## PROBLEM TO SOLVE
Every record shown here must be duplicated without change.

^^^^^^^^^^^^^^^^

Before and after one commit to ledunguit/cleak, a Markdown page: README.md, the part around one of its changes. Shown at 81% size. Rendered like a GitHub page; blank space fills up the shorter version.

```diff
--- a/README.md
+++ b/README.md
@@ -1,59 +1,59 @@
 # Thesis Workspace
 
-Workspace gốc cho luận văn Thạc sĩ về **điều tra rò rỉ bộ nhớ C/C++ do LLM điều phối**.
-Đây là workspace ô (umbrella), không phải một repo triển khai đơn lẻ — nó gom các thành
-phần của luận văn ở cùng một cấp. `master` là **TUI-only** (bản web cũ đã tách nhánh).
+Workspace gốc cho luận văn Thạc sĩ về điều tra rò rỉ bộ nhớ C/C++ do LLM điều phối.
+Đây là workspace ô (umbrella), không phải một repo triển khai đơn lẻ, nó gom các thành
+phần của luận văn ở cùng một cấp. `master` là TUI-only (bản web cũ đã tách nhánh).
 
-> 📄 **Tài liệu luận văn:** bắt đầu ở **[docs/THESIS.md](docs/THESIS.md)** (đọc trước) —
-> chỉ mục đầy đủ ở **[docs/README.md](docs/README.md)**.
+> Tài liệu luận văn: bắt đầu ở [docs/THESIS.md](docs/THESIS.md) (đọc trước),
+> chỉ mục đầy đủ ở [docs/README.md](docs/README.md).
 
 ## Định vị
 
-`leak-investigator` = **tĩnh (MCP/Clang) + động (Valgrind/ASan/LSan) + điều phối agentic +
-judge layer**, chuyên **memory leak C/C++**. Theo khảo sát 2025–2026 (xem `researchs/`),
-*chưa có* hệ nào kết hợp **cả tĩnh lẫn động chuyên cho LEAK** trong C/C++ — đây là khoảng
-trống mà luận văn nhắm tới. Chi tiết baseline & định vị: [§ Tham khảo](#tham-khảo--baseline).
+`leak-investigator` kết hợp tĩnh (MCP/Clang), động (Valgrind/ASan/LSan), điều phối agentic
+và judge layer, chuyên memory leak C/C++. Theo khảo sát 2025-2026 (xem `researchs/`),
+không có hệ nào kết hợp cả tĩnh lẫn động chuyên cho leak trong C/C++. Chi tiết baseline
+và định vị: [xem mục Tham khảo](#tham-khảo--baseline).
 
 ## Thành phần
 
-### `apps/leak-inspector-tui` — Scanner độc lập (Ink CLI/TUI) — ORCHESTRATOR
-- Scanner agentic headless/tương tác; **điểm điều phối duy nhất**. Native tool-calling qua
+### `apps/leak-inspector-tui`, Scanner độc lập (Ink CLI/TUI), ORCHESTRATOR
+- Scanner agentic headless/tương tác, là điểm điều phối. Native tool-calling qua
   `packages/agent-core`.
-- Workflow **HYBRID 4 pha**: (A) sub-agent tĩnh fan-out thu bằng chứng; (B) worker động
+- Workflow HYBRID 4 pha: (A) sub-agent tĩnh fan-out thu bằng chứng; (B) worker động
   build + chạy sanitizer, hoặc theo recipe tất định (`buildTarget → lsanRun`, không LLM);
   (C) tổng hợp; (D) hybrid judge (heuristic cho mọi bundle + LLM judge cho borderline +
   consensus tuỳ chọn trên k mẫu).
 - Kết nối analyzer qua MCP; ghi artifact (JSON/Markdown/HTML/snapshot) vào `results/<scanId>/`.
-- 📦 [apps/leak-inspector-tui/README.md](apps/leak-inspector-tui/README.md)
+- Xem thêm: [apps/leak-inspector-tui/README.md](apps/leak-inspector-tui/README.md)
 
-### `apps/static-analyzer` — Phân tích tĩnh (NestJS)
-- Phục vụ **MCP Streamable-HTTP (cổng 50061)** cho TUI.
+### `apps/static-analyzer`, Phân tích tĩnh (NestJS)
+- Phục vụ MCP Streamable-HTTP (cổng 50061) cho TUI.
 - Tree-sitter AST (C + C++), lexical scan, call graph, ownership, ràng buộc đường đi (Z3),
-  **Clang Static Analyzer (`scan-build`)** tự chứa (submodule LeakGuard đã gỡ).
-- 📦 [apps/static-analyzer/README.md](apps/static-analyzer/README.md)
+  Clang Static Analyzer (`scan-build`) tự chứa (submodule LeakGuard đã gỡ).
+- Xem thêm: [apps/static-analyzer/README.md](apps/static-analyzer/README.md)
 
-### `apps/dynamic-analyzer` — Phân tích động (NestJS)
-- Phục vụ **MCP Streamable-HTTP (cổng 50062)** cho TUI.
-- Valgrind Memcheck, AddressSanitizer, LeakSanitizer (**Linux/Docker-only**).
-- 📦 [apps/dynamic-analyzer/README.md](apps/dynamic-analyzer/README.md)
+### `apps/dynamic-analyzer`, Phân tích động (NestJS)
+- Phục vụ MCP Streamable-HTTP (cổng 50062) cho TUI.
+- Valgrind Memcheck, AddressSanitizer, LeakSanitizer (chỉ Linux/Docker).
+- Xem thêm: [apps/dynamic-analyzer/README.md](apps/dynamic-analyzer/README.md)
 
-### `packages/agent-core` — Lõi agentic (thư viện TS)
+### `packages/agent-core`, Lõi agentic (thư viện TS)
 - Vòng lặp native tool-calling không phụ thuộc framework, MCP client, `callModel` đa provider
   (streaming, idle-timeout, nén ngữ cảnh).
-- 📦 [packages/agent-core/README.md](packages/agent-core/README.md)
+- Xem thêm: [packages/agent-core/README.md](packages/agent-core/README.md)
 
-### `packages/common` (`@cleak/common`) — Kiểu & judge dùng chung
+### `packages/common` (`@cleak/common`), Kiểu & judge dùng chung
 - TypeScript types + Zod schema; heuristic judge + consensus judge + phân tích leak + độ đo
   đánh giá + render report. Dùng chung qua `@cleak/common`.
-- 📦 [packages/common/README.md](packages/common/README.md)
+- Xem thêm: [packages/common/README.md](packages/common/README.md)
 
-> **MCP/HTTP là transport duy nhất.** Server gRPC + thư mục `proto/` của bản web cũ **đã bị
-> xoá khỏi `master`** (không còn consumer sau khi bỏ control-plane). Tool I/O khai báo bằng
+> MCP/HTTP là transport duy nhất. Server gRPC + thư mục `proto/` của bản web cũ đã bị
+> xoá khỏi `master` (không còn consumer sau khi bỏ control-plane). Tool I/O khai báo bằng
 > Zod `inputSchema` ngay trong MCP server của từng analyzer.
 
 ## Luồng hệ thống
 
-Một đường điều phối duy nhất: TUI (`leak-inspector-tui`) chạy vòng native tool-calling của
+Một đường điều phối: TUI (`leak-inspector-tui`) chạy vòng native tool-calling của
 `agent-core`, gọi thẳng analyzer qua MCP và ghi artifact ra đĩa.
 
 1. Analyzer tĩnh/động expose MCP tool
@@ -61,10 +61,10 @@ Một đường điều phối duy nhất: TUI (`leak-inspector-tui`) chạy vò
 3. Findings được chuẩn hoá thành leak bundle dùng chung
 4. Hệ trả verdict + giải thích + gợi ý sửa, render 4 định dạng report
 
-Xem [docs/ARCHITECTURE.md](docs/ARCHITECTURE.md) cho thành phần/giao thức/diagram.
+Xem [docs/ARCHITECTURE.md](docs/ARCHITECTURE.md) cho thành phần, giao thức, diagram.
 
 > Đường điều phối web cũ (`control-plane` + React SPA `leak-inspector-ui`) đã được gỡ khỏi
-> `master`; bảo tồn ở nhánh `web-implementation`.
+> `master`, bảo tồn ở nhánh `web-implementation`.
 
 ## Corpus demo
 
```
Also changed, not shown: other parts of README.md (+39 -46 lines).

^^^^^^^^^^^^^^^^

## EXERCISE RESULT
Before and after one commit to ledunguit/cleak, a Markdown page: README.md, the part around one of its changes. Shown at 81% size. Rendered like a GitHub page; blank space fills up the shorter version.

```diff
--- a/README.md
+++ b/README.md
@@ -1,59 +1,59 @@
 # Thesis Workspace
 
-Workspace gốc cho luận văn Thạc sĩ về **điều tra rò rỉ bộ nhớ C/C++ do LLM điều phối**.
-Đây là workspace ô (umbrella), không phải một repo triển khai đơn lẻ — nó gom các thành
-phần của luận văn ở cùng một cấp. `master` là **TUI-only** (bản web cũ đã tách nhánh).
+Workspace gốc cho luận văn Thạc sĩ về điều tra rò rỉ bộ nhớ C/C++ do LLM điều phối.
+Đây là workspace ô (umbrella), không phải một repo triển khai đơn lẻ, nó gom các thành
+phần của luận văn ở cùng một cấp. `master` là TUI-only (bản web cũ đã tách nhánh).
 
-> 📄 **Tài liệu luận văn:** bắt đầu ở **[docs/THESIS.md](docs/THESIS.md)** (đọc trước) —
-> chỉ mục đầy đủ ở **[docs/README.md](docs/README.md)**.
+> Tài liệu luận văn: bắt đầu ở [docs/THESIS.md](docs/THESIS.md) (đọc trước),
+> chỉ mục đầy đủ ở [docs/README.md](docs/README.md).
 
 ## Định vị
 
-`leak-investigator` = **tĩnh (MCP/Clang) + động (Valgrind/ASan/LSan) + điều phối agentic +
-judge layer**, chuyên **memory leak C/C++**. Theo khảo sát 2025–2026 (xem `researchs/`),
-*chưa có* hệ nào kết hợp **cả tĩnh lẫn động chuyên cho LEAK** trong C/C++ — đây là khoảng
-trống mà luận văn nhắm tới. Chi tiết baseline & định vị: [§ Tham khảo](#tham-khảo--baseline).
+`leak-investigator` kết hợp tĩnh (MCP/Clang), động (Valgrind/ASan/LSan), điều phối agentic
+và judge layer, chuyên memory leak C/C++. Theo khảo sát 2025-2026 (xem `researchs/`),
+không có hệ nào kết hợp cả tĩnh lẫn động chuyên cho leak trong C/C++. Chi tiết baseline
+và định vị: [xem mục Tham khảo](#tham-khảo--baseline).
 
 ## Thành phần
 
-### `apps/leak-inspector-tui` — Scanner độc lập (Ink CLI/TUI) — ORCHESTRATOR
-- Scanner agentic headless/tương tác; **điểm điều phối duy nhất**. Native tool-calling qua
+### `apps/leak-inspector-tui`, Scanner độc lập (Ink CLI/TUI), ORCHESTRATOR
+- Scanner agentic headless/tương tác, là điểm điều phối. Native tool-calling qua
   `packages/agent-core`.
-- Workflow **HYBRID 4 pha**: (A) sub-agent tĩnh fan-out thu bằng chứng; (B) worker động
+- Workflow HYBRID 4 pha: (A) sub-agent tĩnh fan-out thu bằng chứng; (B) worker động
   build + chạy sanitizer, hoặc theo recipe tất định (`buildTarget → lsanRun`, không LLM);
   (C) tổng hợp; (D) hybrid judge (heuristic cho mọi bundle + LLM judge cho borderline +
   consensus tuỳ chọn trên k mẫu).
 - Kết nối analyzer qua MCP; ghi artifact (JSON/Markdown/HTML/snapshot) vào `results/<scanId>/`.
-- 📦 [apps/leak-inspector-tui/README.md](apps/leak-inspector-tui/README.md)
+- Xem thêm: [apps/leak-inspector-tui/README.md](apps/leak-inspector-tui/README.md)
 
-### `apps/static-analyzer` — Phân tích tĩnh (NestJS)
-- Phục vụ **MCP Streamable-HTTP (cổng 50061)** cho TUI.
+### `apps/static-analyzer`, Phân tích tĩnh (NestJS)
+- Phục vụ MCP Streamable-HTTP (cổng 50061) cho TUI.
 - Tree-sitter AST (C + C++), lexical scan, call graph, ownership, ràng buộc đường đi (Z3),
-  **Clang Static Analyzer (`scan-build`)** tự chứa (submodule LeakGuard đã gỡ).
-- 📦 [apps/static-analyzer/README.md](apps/static-analyzer/README.md)
+  Clang Static Analyzer (`scan-build`) tự chứa (submodule LeakGuard đã gỡ).
+- Xem thêm: [apps/static-analyzer/README.md](apps/static-analyzer/README.md)
 
-### `apps/dynamic-analyzer` — Phân tích động (NestJS)
-- Phục vụ **MCP Streamable-HTTP (cổng 50062)** cho TUI.
-- Valgrind Memcheck, AddressSanitizer, LeakSanitizer (**Linux/Docker-only**).
-- 📦 [apps/dynamic-analyzer/README.md](apps/dynamic-analyzer/README.md)
+### `apps/dynamic-analyzer`, Phân tích động (NestJS)
+- Phục vụ MCP Streamable-HTTP (cổng 50062) cho TUI.
+- Valgrind Memcheck, AddressSanitizer, LeakSanitizer (chỉ Linux/Docker).
+- Xem thêm: [apps/dynamic-analyzer/README.md](apps/dynamic-analyzer/README.md)
 
-### `packages/agent-core` — Lõi agentic (thư viện TS)
+### `packages/agent-core`, Lõi agentic (thư viện TS)
 - Vòng lặp native tool-calling không phụ thuộc framework, MCP client, `callModel` đa provider
   (streaming, idle-timeout, nén ngữ cảnh).
-- 📦 [packages/agent-core/README.md](packages/agent-core/README.md)
+- Xem thêm: [packages/agent-core/README.md](packages/agent-core/README.md)
 
-### `packages/common` (`@cleak/common`) — Kiểu & judge dùng chung
+### `packages/common` (`@cleak/common`), Kiểu & judge dùng chung
 - TypeScript types + Zod schema; heuristic judge + consensus judge + phân tích leak + độ đo
   đánh giá + render report. Dùng chung qua `@cleak/common`.
-- 📦 [packages/common/README.md](packages/common/README.md)
+- Xem thêm: [packages/common/README.md](packages/common/README.md)
 
-> **MCP/HTTP là transport duy nhất.** Server gRPC + thư mục `proto/` của bản web cũ **đã bị
-> xoá khỏi `master`** (không còn consumer sau khi bỏ control-plane). Tool I/O khai báo bằng
+> MCP/HTTP là transport duy nhất. Server gRPC + thư mục `proto/` của bản web cũ đã bị
+> xoá khỏi `master` (không còn consumer sau khi bỏ control-plane). Tool I/O khai báo bằng
 > Zod `inputSchema` ngay trong MCP server của từng analyzer.
 
 ## Luồng hệ thống
 
-Một đường điều phối duy nhất: TUI (`leak-inspector-tui`) chạy vòng native tool-calling của
+Một đường điều phối: TUI (`leak-inspector-tui`) chạy vòng native tool-calling của
 `agent-core`, gọi thẳng analyzer qua MCP và ghi artifact ra đĩa.
 
 1. Analyzer tĩnh/động expose MCP tool
@@ -61,10 +61,10 @@ Một đường điều phối duy nhất: TUI (`leak-inspector-tui`) chạy vò
 3. Findings được chuẩn hoá thành leak bundle dùng chung
 4. Hệ trả verdict + giải thích + gợi ý sửa, render 4 định dạng report
 
-Xem [docs/ARCHITECTURE.md](docs/ARCHITECTURE.md) cho thành phần/giao thức/diagram.
+Xem [docs/ARCHITECTURE.md](docs/ARCHITECTURE.md) cho thành phần, giao thức, diagram.
 
 > Đường điều phối web cũ (`control-plane` + React SPA `leak-inspector-ui`) đã được gỡ khỏi
-> `master`; bảo tồn ở nhánh `web-implementation`.
+> `master`, bảo tồn ở nhánh `web-implementation`.
 
 ## Corpus demo
 
```
Also changed, not shown: other parts of README.md (+39 -46 lines).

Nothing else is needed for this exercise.